*Work item:*
A bare number is all that is needed: how many lines below contain the string "shadow"?

*Supplied data:*
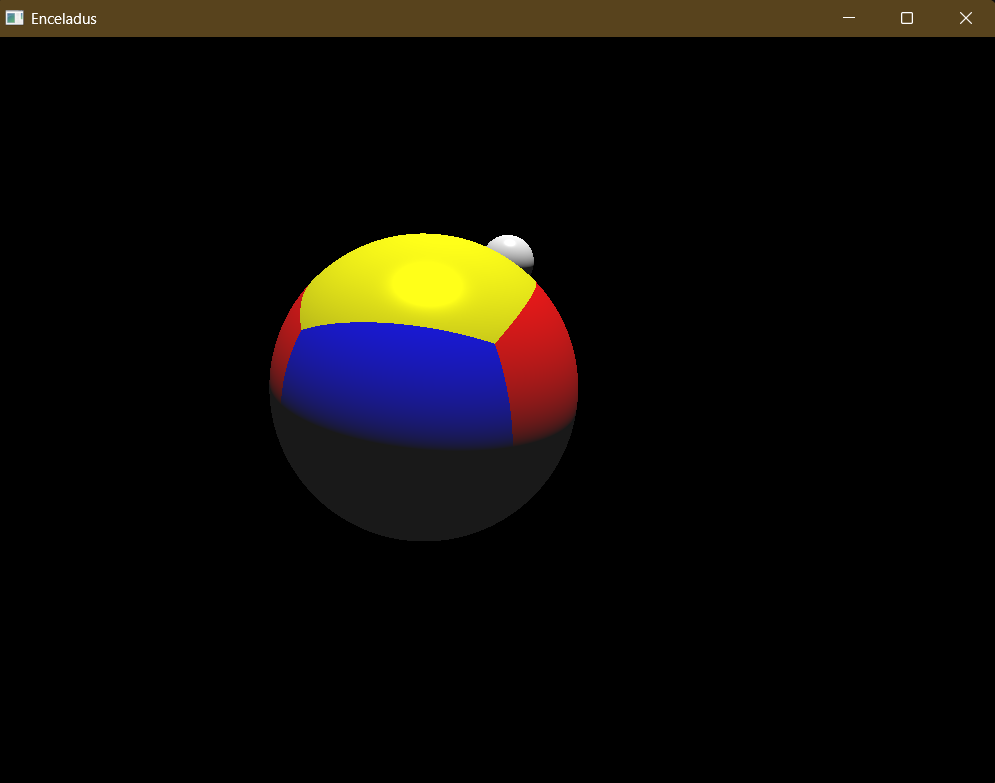
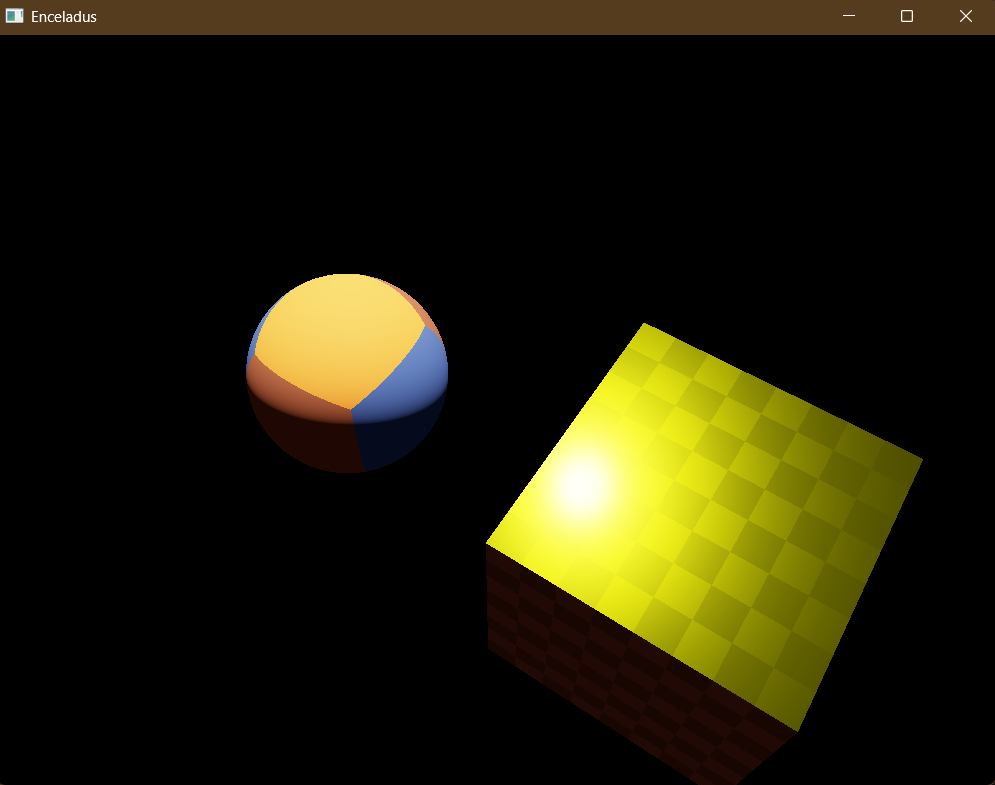
readme and sample images updated

diff --git a/README.md b/README.md
@@ -47,8 +47,8 @@ you should see a sample scene
 sample render on linux
 ![Alt text](./images/sample_1.png "Hello Triangle")
 
-sample render on windows
-![Alt text](./images/sample_2.png "eclipse")
-
 sample PBR render(widows)
-![Alt text](./images/sample_3.png "pbr sample")
+![Alt text](./images/sample_2.png "pbr sample")
+
+sample with shadow map
+![Alt text](./images/sample_3.png "shadow map sample")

*Your response:*
2